On July 23, 1972, the District Court (Judge Rosling) certified the case as a class action, with the class consisting of all similar attorneys employed by I.N.S. in grade GS-13. Thereafter, Judge Rosling passed away and the case was transferred to District Judge Judd, who remanded the case to the Civil Service Commission. Following remand to the Commission, the parties agreed that a study of plaintiffs' duties should be undertaken by an independent attorney. The report of that study, dated March 31, 1976 concluded that plaintiffs' jobs should have properly been classified as grade GS-14. The Commission then ordered a re-classification to grade GS-14, but it was not made retroactive.
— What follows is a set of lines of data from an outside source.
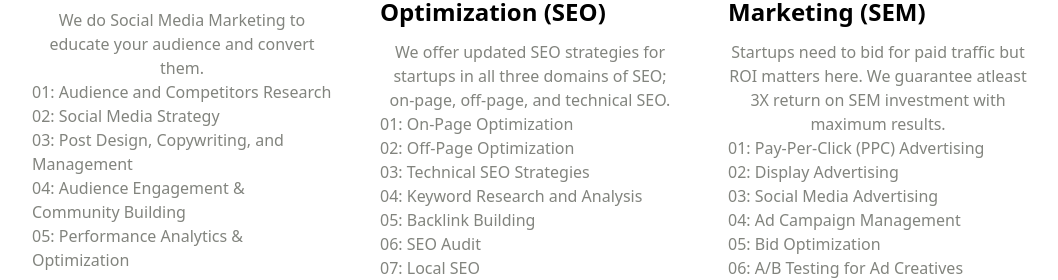
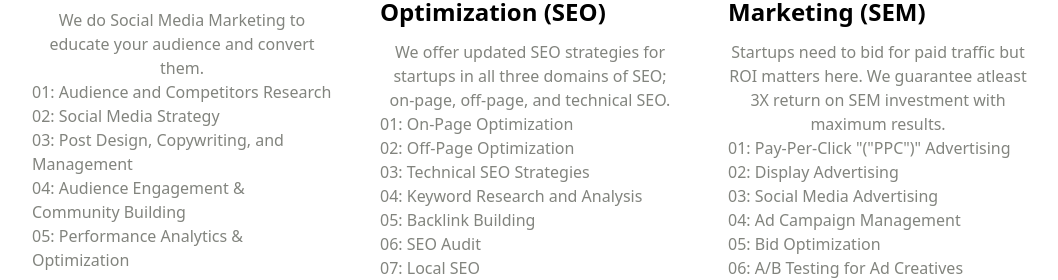
Before and after one commit to mhmAdmin1122/startupMAXIM, a Next.js app: page / in a window 1280 px wide. Shown: the part 800-1080 px from the top of the page, without its empty margins (110-1168 px from the left). Built offline with nearby package versions, Linux system fonts and the light colour scheme.

Commit message:
Cards updated with lists

```diff
--- a/pages/Components/H/HomeSection.tsx
+++ b/pages/Components/H/HomeSection.tsx
@@ -74,7 +74,7 @@ const HomeSection = () => {
       <section className="flex w-full justify-center gap-12 mt-14 flex-wrap">
         <ServiceCard
           imageUrl={card1}
-          altText="Social Media Management"
+          altText="Social Media Management service for startups"
           title="Social Media Marketing"
           desc={
             <>
@@ -94,7 +94,7 @@ const HomeSection = () => {
         />
         <ServiceCard
           imageUrl={card2}
-          altText="StartupMAXIM provides the best SEO service to startups."
+          altText="StartupMAXIM provides the best SEO services to startups."
           title="Search Engine Optimization (SEO)"
           desc={
             <>
@@ -124,7 +124,7 @@ const HomeSection = () => {
               Startups need to bid for paid traffic but ROI matters here. We guarantee atleast 3X return on SEM investment with maximum results.
               </p>
               <ul className="text-left">
-                <li>01: Pay-Per-Click (PPC) Advertising</li>
+                <li>01: Pay-Per-Click "("PPC")" Advertising</li>
                 <li>02: Display Advertising</li>
                 <li>03: Social Media Advertising</li>
                 <li>04: Ad Campaign Management</li>
```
Plaintiffs then moved for summary judgment in the District Court, seeking an order that the GS-14 grade be made retroactive to 1967 and for back pay.
On April 26, 1978, the District Court (Judge J. Nickerson) held that : (1) the doctrine of sovereign immunity barred claims for back pay by the attorneys; (2) the doctrine of sovereign immunity also barred amendment of employment records so as to entitle the attorneys to increased pensions and benefits or to immediate promotions regardless of existing vacancies; and (3) the Civil Service Commission was not immune from an award to attorneys of modest relief of being eligible for promotions unprejudiced by their previous wrongful classification. Leopold v. U.S. Civil Service Commission, 450 F.Supp. 154 (E.D. NY 1978).
We have no further information on the case.Brian Ponton - 08/31/2007